Thank you Hope Animation for sending us this game to review!
Hope Animation has released a Pilgrim’s Progress 3D animated film and a video game based on John Bunyan’s novel. This novel was published in 1678 and is about a pilgrim named Christian who is on a journey to get cleansed of his sins and enter the celestial city. Along his travels he’ll meet many friends and enemies that both encourage and discourage him. Each of these characters is aptly named. For example, when you talk to “Atheist” he will tell you that he does not believe in God or the existence of Heaven.
The Pilgrim's Progress is a cross between a Platformer and a Role Playing Game. There are some areas with jumping puzzles, and when it comes to fighting your enemies, the way you configure your character makes all the difference. There's a strategy guide available that gives suggested builds for offense, defense, and making well rounded characters. I took the well rounded approach but if I were to do it again, I would allocate more points into Spirit (health) and less into Prayer until the end.
Christian’s journey begins in his home town, the City of Destruction. You must first walk to the pedestal where you get your objectives and experience points for completing various quests. Your first mission is to warn the citizens of their impending doom. To do this, you just have to walk up to a person and press the up key. Once you have warned everyone, go back to the pedestal and gain your reward.
When your experience bar on the bottom fills up, you will gain a level. For each level you can allocate points in:
- Guard – Defense
- Prayer – Enables power-ups in battle
- Wisdom – Protects you from enemy attacks
- Zeal – Your speed in battle
- Spirit – Health
For every five levels you can put a point in the following Focus Points:
- Holiness-Increases the damage per second to your Holiness attack
- Blessings-Reduces the cool down for using Blessings
- Preparedness-lets you start a battle with an additional 10 points of your base stats
- Thankfulness-Allows you to earn more experience from enemy battles
As you can see, there’s a lot of ways you can configure your character. While you cannot change your base stats, you can reset and reconfigure your focus points. When I was grinding to power myself up for the final battle, I had all my focus points in Thankfulness, and changed it up again for the last boss.
The bosses and enemies can be quite challenging at times. Fortunately, their names usually help in discovering their spiritual weakness. A notable example is the enemy “Shame” who is vulnerable to Grace. To pick a fight, you simply have to walk into an enemy and the battle sequence will begin. The turns in this game are determined by whose speed bar gets filled the fastest. Both Christian and the enemies have buffs to increase their speed.
For the typical enemy, you will be fine in using just your resist skills. When I hear resist, I think defense, but in this game, resist is your offense! Your attacks are Faith, Truth, Promise, and Grace.

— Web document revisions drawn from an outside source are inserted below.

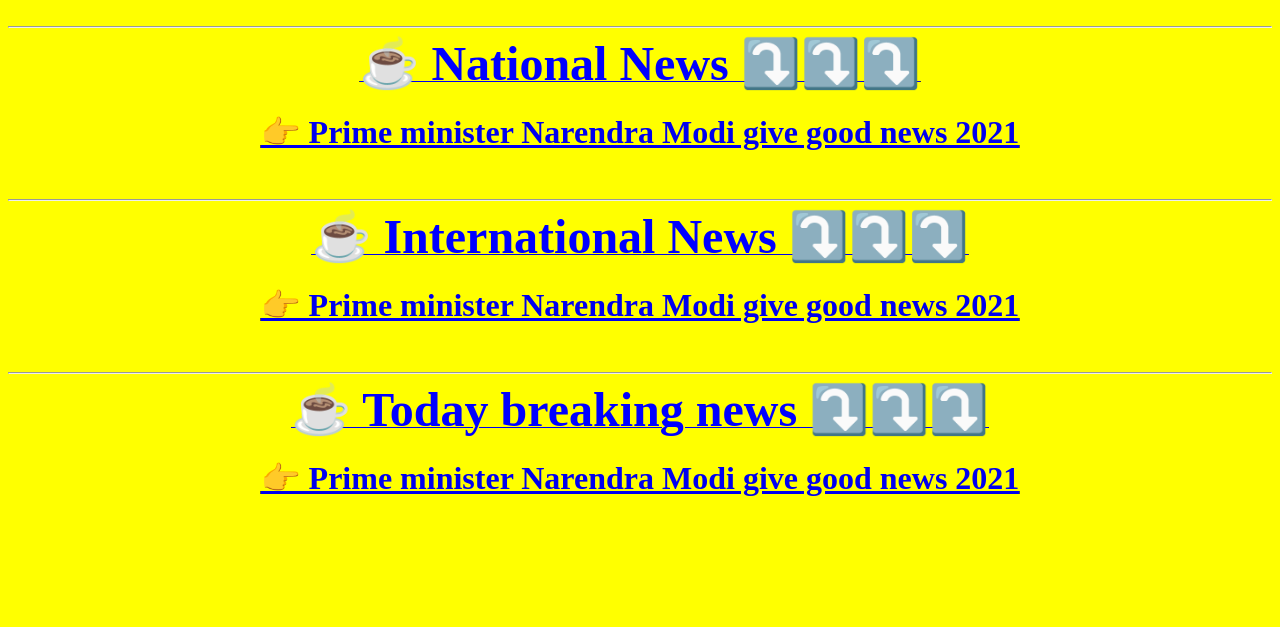
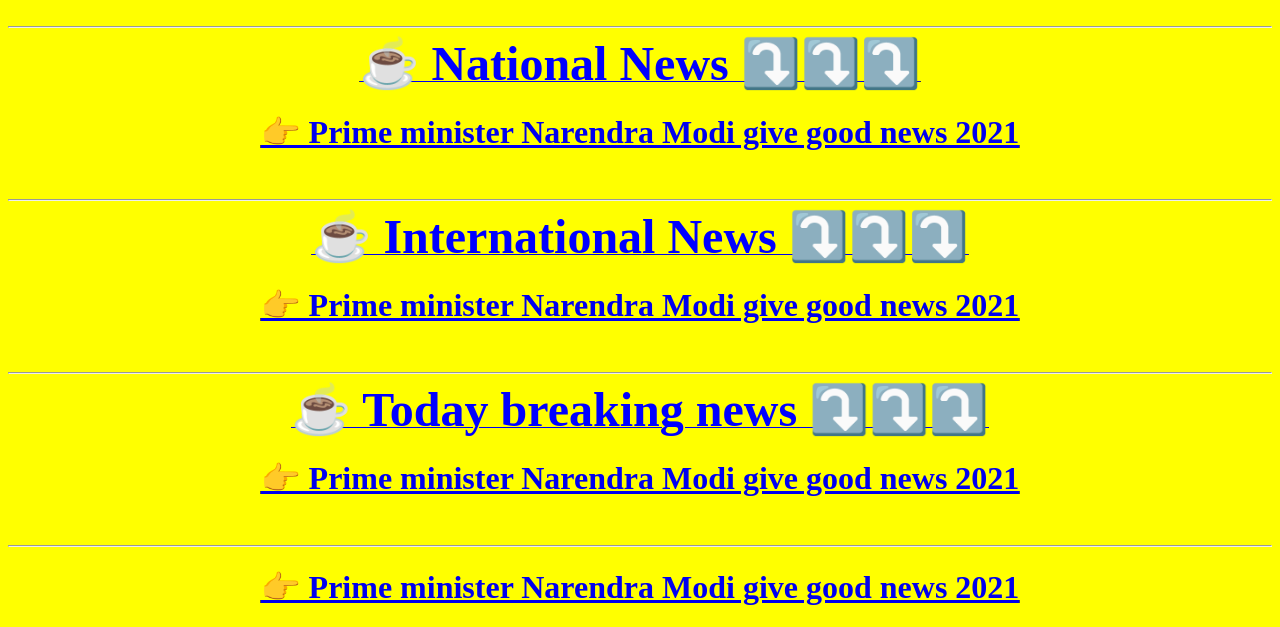
Before and after one commit to aman46398271/News365hindi.tk, a plain HTML site: page index.html in a window 1280 px wide. Shown: the part 605-1232 px from the top of the page. Before the commit the page ends 1124 px from the top, so only its background shows below. Drawn offline with Linux system fonts and the light colour scheme.

Commit message:
Update index.html

```diff
--- a/index.html
+++ b/index.html
@@ -36,3 +36,6 @@ you all breaking news</h1>
 <font size="100" color="blue"><center> ☕ Today breaking news ⤵️⤵️⤵️</marquee> </font>
 <a href="PM-MODI-NEWS-TODAY.HTML" >
 <b><h1>👉 Prime minister Narendra Modi  give good news 2021</h1> <b>
+<Br><HR>
+<a href="PM-MODI-NEWS-TODAY.HTML" >
+<b><h1>👉 Prime minister Narendra Modi  give good news 2021</h1> <b>
```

The enemy will fight back by attacking your Spirit (health) or by debuffing your powers. To restore your powers, you have to go into the Healing menu and choose the appropriate counter measure. If you find the battle challenging, you can look into the Pray for menu to pray for Spirit, Strength, Protection, Regeneration, or Wisdom. The higher your prayer stat is, the better chance of your prayer being answered. For boss battles, I recommend going into the Blessings menu to invoke your Holiness attack, increase your Zeal (speed), Authority (strength), or Peace & Assurance (defenses). Be warned that the blessings take a while to recharge and use again.
The enemy’s attacks have some animation to them but they’re not as spectacular as many popular RPGs out there. The enemies themselves have a lot of detail, and for the most part their movements are just fine, but I found some of them rather obnoxious. Even though this is a 2D game, the characters are pre-rendered 3D models. The environments are wonderfully detailed and look just like the movie. When you’re walking in meadows you’ll see butterflies fluttering about and rays of sunshine beaming down. The NPCs are nicely done, though you’ll sometimes see the exact same models next to each other.
Talking to the NPCs is all text based. I think voice acting would have been a nice addition to this game. The battle music is nice and you’ll hear it a lot. The boss battles have their own music too. When you’re not engaged in spiritual warfare, you’ll hear ambient noises.
Even though there is fighting in this game, I had no problems playing it in front of my kids. They enjoyed the colorful graphics and battle scenes. There’s a wonderful story of salvation and redemption being told here. If you’re like me and not familiar with the novel, check out the movie from Hope Animation. Even without the movie, this game stands up well enough on its own. It’s definitely one of the better Christian games out there.